Recorded data:
========================================

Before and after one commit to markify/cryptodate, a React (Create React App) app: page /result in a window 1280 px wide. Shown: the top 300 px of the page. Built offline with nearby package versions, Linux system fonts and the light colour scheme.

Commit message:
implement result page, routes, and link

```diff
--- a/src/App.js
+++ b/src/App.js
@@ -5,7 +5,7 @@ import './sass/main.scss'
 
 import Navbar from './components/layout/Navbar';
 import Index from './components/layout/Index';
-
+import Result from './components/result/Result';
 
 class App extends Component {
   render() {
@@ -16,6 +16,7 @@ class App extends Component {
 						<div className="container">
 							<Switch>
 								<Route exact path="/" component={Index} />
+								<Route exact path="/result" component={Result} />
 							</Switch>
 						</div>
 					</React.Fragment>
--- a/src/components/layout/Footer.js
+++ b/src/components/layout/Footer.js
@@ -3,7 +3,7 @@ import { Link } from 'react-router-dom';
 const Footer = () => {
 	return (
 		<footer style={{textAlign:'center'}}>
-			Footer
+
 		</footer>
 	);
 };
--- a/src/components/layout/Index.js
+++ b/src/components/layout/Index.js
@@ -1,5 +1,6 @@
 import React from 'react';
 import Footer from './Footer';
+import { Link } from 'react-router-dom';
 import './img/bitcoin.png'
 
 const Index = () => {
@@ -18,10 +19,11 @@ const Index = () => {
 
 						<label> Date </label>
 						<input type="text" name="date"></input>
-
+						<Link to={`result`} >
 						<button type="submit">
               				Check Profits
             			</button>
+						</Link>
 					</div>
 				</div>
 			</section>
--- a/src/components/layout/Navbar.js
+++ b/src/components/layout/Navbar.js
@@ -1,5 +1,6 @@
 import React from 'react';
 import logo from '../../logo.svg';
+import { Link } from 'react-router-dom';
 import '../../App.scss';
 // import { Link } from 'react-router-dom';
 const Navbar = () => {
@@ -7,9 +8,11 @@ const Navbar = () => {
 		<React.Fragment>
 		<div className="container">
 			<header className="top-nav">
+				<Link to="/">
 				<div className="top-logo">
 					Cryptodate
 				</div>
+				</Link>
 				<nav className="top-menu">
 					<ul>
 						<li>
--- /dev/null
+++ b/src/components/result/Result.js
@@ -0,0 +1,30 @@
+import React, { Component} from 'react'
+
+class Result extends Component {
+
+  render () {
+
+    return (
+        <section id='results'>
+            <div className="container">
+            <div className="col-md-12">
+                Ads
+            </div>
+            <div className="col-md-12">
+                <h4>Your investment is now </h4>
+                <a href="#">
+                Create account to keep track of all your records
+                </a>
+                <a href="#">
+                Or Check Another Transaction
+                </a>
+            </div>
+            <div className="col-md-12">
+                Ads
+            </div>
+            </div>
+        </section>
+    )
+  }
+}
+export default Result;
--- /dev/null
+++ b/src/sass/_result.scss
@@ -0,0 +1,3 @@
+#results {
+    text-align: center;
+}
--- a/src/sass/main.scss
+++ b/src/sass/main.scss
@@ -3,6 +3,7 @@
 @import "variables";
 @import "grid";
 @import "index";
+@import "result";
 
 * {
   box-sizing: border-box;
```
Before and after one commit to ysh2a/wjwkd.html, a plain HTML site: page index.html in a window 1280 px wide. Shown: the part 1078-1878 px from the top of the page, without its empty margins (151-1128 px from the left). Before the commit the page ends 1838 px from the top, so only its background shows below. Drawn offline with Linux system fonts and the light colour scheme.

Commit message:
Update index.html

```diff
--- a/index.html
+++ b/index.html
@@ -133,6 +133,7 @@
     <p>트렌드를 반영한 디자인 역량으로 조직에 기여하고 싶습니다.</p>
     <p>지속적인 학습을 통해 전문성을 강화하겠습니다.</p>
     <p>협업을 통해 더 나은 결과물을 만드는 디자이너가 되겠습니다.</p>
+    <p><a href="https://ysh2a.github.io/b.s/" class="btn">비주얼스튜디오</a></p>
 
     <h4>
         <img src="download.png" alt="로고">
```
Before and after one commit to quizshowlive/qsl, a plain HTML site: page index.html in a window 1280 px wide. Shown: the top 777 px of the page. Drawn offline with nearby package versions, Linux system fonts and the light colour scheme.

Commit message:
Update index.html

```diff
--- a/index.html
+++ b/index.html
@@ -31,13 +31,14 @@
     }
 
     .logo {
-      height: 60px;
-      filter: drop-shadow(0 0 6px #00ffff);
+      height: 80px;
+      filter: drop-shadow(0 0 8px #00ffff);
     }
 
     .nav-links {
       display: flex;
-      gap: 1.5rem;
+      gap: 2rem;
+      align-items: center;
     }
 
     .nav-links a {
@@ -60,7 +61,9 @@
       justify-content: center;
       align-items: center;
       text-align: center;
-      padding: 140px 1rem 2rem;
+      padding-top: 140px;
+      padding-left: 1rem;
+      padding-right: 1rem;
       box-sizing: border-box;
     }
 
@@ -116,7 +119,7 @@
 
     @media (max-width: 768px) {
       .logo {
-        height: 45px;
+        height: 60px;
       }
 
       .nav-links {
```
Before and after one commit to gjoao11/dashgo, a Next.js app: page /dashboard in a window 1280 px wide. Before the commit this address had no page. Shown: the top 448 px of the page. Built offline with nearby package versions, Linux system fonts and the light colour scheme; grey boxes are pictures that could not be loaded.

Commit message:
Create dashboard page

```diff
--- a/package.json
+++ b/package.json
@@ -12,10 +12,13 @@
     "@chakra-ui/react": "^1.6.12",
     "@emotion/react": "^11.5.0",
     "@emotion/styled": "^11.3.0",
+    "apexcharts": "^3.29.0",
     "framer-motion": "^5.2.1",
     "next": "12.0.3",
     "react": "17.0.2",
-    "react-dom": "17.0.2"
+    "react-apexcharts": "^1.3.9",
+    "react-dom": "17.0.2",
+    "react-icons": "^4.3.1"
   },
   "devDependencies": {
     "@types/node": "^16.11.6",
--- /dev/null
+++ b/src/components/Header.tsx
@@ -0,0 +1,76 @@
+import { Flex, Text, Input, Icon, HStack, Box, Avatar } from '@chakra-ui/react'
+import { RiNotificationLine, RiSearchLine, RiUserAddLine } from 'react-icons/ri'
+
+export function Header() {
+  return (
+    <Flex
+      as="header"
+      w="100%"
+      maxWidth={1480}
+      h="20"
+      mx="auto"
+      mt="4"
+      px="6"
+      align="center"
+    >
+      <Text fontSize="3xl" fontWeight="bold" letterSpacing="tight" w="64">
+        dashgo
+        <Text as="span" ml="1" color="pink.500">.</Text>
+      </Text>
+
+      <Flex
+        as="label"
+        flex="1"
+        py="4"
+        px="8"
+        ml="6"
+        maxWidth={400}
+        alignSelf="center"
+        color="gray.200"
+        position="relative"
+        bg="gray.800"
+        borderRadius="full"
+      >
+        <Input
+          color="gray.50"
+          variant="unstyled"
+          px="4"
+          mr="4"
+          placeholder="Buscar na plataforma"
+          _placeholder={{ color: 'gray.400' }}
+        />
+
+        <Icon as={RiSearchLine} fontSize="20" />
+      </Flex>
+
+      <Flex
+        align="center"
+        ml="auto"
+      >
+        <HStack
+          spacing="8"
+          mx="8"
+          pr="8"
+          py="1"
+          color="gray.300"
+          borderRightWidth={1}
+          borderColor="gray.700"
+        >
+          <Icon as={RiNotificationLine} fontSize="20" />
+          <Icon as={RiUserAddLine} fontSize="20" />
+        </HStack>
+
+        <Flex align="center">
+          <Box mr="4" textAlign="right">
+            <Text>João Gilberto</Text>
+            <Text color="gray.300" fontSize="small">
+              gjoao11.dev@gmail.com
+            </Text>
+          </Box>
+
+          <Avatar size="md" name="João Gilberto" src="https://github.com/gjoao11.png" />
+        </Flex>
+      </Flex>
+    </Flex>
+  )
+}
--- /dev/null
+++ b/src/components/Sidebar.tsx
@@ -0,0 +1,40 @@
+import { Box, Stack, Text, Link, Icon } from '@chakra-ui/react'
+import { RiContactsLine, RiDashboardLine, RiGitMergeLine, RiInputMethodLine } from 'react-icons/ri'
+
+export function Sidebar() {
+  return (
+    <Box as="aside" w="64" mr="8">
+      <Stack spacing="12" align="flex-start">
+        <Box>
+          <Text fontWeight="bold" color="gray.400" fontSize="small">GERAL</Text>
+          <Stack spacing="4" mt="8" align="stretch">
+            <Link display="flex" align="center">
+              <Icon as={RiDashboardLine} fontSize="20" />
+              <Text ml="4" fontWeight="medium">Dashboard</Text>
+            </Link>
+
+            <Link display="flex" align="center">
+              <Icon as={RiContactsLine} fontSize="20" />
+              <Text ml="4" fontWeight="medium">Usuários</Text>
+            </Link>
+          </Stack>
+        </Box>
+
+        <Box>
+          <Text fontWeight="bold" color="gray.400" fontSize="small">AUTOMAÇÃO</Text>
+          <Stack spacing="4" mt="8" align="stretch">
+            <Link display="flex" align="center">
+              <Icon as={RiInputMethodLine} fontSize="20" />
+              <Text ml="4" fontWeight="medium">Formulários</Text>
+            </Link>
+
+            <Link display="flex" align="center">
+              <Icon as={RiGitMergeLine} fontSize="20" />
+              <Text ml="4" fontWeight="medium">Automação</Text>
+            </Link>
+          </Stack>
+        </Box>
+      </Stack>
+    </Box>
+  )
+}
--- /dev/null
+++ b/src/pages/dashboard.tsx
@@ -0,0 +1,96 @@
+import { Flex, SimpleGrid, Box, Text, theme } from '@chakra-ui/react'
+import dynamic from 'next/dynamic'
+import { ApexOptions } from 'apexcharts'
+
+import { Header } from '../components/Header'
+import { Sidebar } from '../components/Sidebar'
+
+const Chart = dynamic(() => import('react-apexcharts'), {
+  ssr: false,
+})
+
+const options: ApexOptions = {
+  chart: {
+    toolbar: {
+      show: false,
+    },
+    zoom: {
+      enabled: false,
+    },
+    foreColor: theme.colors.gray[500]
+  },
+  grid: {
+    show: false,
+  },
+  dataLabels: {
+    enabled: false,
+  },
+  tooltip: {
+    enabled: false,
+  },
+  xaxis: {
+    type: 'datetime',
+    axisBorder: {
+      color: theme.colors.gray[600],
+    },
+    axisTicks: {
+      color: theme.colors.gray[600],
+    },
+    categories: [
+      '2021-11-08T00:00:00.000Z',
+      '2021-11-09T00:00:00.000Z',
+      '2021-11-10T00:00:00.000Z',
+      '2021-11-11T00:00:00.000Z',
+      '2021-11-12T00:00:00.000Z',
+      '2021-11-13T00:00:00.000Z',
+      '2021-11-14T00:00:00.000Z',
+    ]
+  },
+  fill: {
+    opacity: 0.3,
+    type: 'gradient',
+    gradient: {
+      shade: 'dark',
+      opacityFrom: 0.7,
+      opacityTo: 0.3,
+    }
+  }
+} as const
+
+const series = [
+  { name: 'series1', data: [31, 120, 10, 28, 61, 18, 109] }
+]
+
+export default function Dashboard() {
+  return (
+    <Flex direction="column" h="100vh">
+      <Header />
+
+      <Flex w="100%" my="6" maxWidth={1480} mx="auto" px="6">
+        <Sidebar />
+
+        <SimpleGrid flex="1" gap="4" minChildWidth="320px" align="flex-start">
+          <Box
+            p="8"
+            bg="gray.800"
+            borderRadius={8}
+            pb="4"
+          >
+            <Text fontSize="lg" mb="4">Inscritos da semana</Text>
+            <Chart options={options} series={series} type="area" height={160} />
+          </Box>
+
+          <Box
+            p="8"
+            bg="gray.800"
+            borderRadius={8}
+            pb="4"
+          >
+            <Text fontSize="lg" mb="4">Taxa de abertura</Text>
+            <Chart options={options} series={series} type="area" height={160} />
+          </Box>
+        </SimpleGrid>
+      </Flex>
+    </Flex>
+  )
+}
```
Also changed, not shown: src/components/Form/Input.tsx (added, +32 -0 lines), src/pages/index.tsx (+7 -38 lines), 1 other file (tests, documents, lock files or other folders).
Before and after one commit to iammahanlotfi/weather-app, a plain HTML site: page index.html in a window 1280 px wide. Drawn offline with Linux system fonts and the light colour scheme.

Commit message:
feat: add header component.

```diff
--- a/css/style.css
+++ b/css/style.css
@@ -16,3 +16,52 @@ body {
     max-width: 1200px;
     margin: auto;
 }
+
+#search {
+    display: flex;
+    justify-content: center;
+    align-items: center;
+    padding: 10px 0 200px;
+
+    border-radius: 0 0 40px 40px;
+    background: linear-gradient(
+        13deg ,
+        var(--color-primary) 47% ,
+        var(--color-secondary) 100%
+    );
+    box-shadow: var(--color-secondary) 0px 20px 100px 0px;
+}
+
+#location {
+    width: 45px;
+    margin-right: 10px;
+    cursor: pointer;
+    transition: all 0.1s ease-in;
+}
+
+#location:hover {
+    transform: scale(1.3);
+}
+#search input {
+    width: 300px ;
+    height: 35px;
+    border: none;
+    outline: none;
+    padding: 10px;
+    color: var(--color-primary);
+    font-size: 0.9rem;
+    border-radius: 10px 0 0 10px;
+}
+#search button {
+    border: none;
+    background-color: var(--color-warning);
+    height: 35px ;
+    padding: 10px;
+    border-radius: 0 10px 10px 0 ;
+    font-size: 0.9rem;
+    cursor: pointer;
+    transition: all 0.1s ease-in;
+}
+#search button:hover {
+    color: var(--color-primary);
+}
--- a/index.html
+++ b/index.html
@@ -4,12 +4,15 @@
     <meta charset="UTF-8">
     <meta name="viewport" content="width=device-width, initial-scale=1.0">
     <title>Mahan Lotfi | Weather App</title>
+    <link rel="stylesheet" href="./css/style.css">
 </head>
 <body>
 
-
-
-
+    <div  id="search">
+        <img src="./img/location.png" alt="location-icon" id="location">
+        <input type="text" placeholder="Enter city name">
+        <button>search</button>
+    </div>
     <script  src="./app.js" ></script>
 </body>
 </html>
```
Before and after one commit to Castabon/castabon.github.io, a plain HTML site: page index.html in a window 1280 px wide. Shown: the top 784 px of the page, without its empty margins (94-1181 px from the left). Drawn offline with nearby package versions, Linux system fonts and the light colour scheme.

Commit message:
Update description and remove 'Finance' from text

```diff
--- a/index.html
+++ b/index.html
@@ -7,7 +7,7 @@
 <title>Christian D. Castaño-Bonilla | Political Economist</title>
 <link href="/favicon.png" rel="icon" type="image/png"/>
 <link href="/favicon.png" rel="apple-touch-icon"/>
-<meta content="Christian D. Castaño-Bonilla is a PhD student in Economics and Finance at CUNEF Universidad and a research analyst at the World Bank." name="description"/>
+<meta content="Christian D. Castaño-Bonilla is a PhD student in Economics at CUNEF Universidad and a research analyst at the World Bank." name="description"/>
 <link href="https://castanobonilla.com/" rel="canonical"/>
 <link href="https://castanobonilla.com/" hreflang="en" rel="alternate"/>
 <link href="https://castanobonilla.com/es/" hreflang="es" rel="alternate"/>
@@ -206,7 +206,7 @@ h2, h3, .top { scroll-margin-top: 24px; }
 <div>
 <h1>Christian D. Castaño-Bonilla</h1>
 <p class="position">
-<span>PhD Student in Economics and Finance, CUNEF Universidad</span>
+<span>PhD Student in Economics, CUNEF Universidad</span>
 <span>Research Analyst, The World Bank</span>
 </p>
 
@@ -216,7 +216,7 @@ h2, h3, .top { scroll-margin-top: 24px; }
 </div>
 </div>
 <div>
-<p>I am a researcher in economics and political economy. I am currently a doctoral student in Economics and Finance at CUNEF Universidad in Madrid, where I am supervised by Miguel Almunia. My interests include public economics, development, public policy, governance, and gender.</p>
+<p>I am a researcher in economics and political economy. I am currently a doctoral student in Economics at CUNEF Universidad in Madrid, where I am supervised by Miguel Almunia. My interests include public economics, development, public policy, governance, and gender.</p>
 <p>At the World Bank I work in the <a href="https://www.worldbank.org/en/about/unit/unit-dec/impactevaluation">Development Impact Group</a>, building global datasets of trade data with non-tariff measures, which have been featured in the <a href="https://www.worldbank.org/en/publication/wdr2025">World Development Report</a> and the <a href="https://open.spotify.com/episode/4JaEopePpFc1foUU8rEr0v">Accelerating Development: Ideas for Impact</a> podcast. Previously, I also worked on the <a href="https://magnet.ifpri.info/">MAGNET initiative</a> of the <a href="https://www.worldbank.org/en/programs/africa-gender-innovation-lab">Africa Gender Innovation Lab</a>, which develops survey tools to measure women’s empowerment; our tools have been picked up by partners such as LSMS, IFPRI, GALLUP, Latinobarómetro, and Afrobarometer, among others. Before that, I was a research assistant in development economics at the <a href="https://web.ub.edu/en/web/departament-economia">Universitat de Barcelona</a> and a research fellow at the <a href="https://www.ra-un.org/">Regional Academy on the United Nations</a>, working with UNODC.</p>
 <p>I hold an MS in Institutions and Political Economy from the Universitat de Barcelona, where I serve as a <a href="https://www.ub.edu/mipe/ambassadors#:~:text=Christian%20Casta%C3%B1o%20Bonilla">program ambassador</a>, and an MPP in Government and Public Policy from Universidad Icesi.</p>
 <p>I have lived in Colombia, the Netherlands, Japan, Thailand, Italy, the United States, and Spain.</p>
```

========================================

» **PROBLEM STATEMENT**: In the lines above, locate the string "CUNEF". Copy every line where it occurs.

» **EXERCISE ANSWER**:
-<meta content="Christian D. Castaño-Bonilla is a PhD student in Economics and Finance at CUNEF Universidad and a research analyst at the World Bank." name="description"/>
+<meta content="Christian D. Castaño-Bonilla is a PhD student in Economics at CUNEF Universidad and a research analyst at the World Bank." name="description"/>
-<span>PhD Student in Economics and Finance, CUNEF Universidad</span>
+<span>PhD Student in Economics, CUNEF Universidad</span>
-<p>I am a researcher in economics and political economy. I am currently a doctoral student in Economics and Finance at CUNEF Universidad in Madrid, where I am supervised by Miguel Almunia. My interests include public economics, development, public policy, governance, and gender.</p>
+<p>I am a researcher in economics and political economy. I am currently a doctoral student in Economics at CUNEF Universidad in Madrid, where I am supervised by Miguel Almunia. My interests include public economics, development, public policy, governance, and gender.</p>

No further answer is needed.